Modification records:

╭──

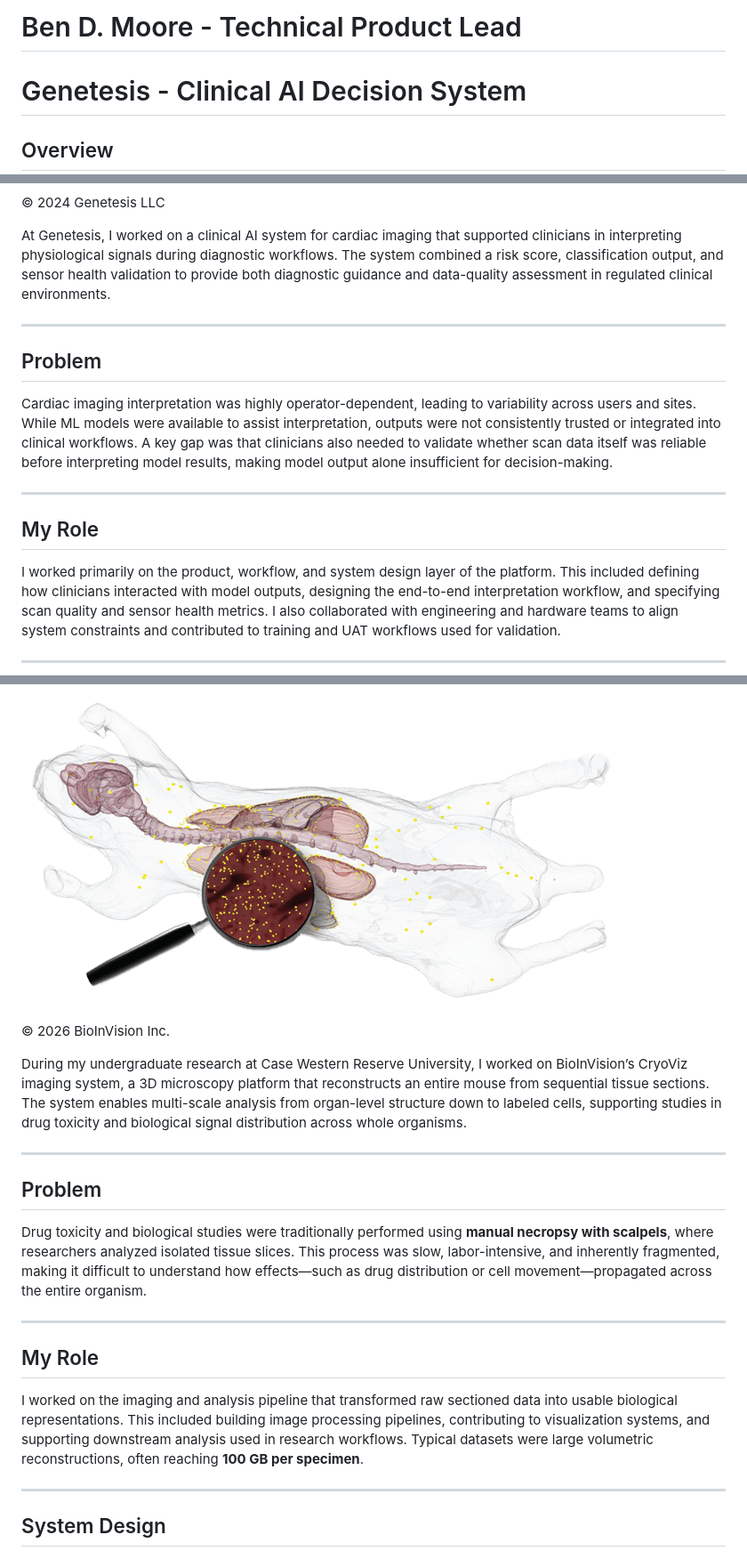
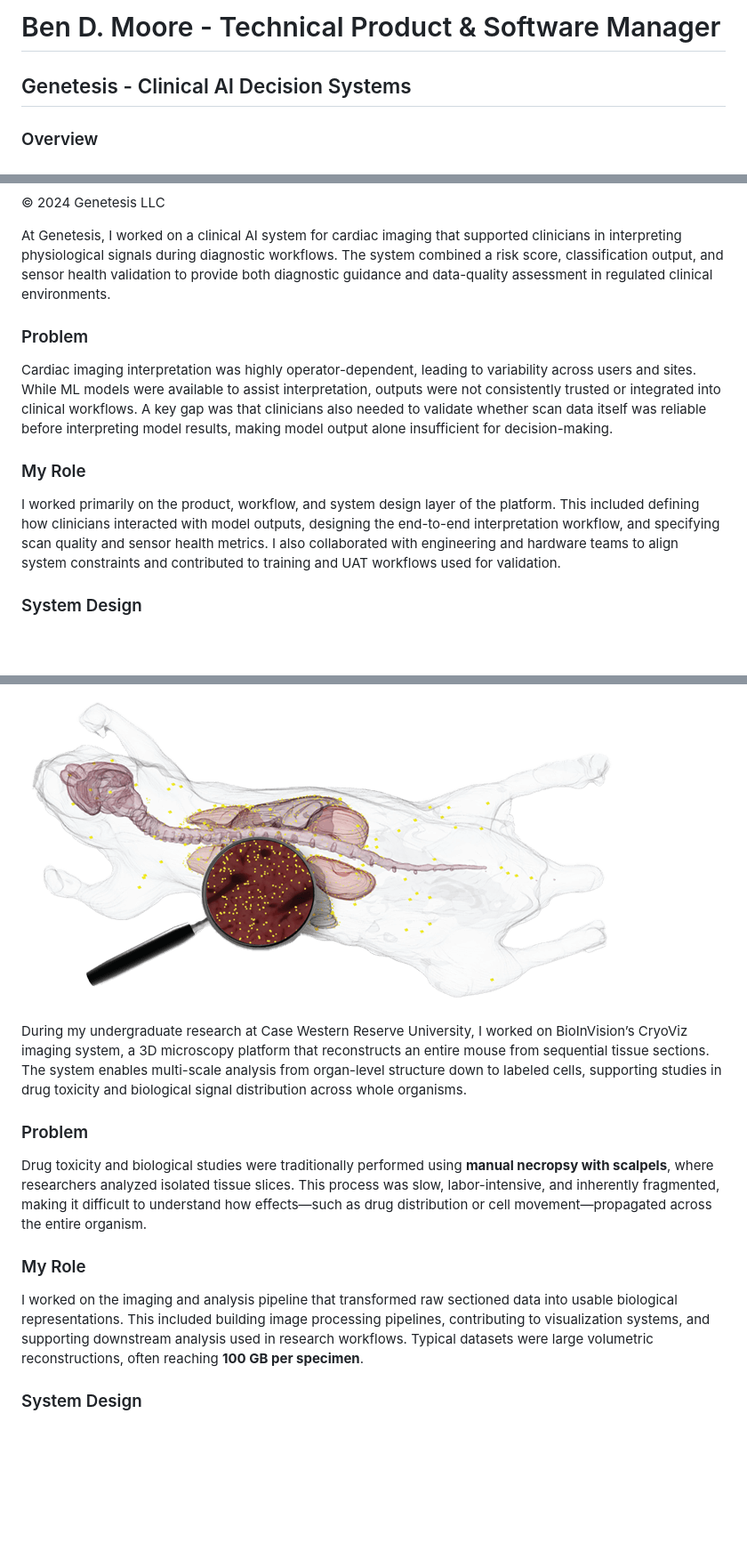
Before and after one commit to bdm22/bdm22.github.io, a Markdown page: README.md, 3 parts joined by grey strips. Shown at 89% size. GitHub-like rendering; blank space fills up the shorter version.

```diff
--- a/README.md
+++ b/README.md
@@ -1,6 +1,6 @@
-# Ben D. Moore - Technical Product Lead
+# Ben D. Moore - Technical Product & Software Manager
 
-# Genetesis - Clinical AI Decision System
+## Genetesis - Clinical AI Decision Systems
 
-## Overview
+### Overview
 
@@ -10,17 +10,13 @@
 
 At Genetesis, I worked on a clinical AI system for cardiac imaging that supported clinicians in interpreting physiological signals during diagnostic workflows. The system combined a risk score, classification output, and sensor health validation to provide both diagnostic guidance and data-quality assessment in regulated clinical environments.
 
----
-
-## Problem
+### Problem
 
 Cardiac imaging interpretation was highly operator-dependent, leading to variability across users and sites. While ML models were available to assist interpretation, outputs were not consistently trusted or integrated into clinical workflows. A key gap was that clinicians also needed to validate whether scan data itself was reliable before interpreting model results, making model output alone insufficient for decision-making.
 
----
-
-## My Role
+### My Role
 
 I worked primarily on the product, workflow, and system design layer of the platform. This included defining how clinicians interacted with model outputs, designing the end-to-end interpretation workflow, and specifying scan quality and sensor health metrics. I also collaborated with engineering and hardware teams to align system constraints and contributed to training and UAT workflows used for validation.
 
----
+### System Design
 
@@ -57,25 +47,17 @@ The system standardized scan interpretation workflows across multiple clinical s
 
 ![© 2026 BioInVision Inc.](./images/image.png)
 
-© 2026 BioInVision Inc.
-
 During my undergraduate research at Case Western Reserve University, I worked on BioInVision’s CryoViz imaging system, a 3D microscopy platform that reconstructs an entire mouse from sequential tissue sections. The system enables multi-scale analysis from organ-level structure down to labeled cells, supporting studies in drug toxicity and biological signal distribution across whole organisms.
 
----
-
-## Problem
+### Problem
 
 Drug toxicity and biological studies were traditionally performed using **manual necropsy with scalpels**, where researchers analyzed isolated tissue slices. This process was slow, labor-intensive, and inherently fragmented, making it difficult to understand how effects—such as drug distribution or cell movement—propagated across the entire organism.
 
----
-
-## My Role
+### My Role
 
 I worked on the imaging and analysis pipeline that transformed raw sectioned data into usable biological representations. This included building image processing pipelines, contributing to visualization systems, and supporting downstream analysis used in research workflows. Typical datasets were large volumetric reconstructions, often reaching **100 GB per specimen**.
 
----
-
-## System Design
+### System Design
 
 ![© 2026 BioInVision Inc.](./images/image2.png)
 
```
Also changed, not shown: other parts of README.md (+15 -35 lines).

╰──

* [PROMPT]
From the records, determine the number of lines holding the word "README", and state that number only.

* [RESPONSE AREA]
4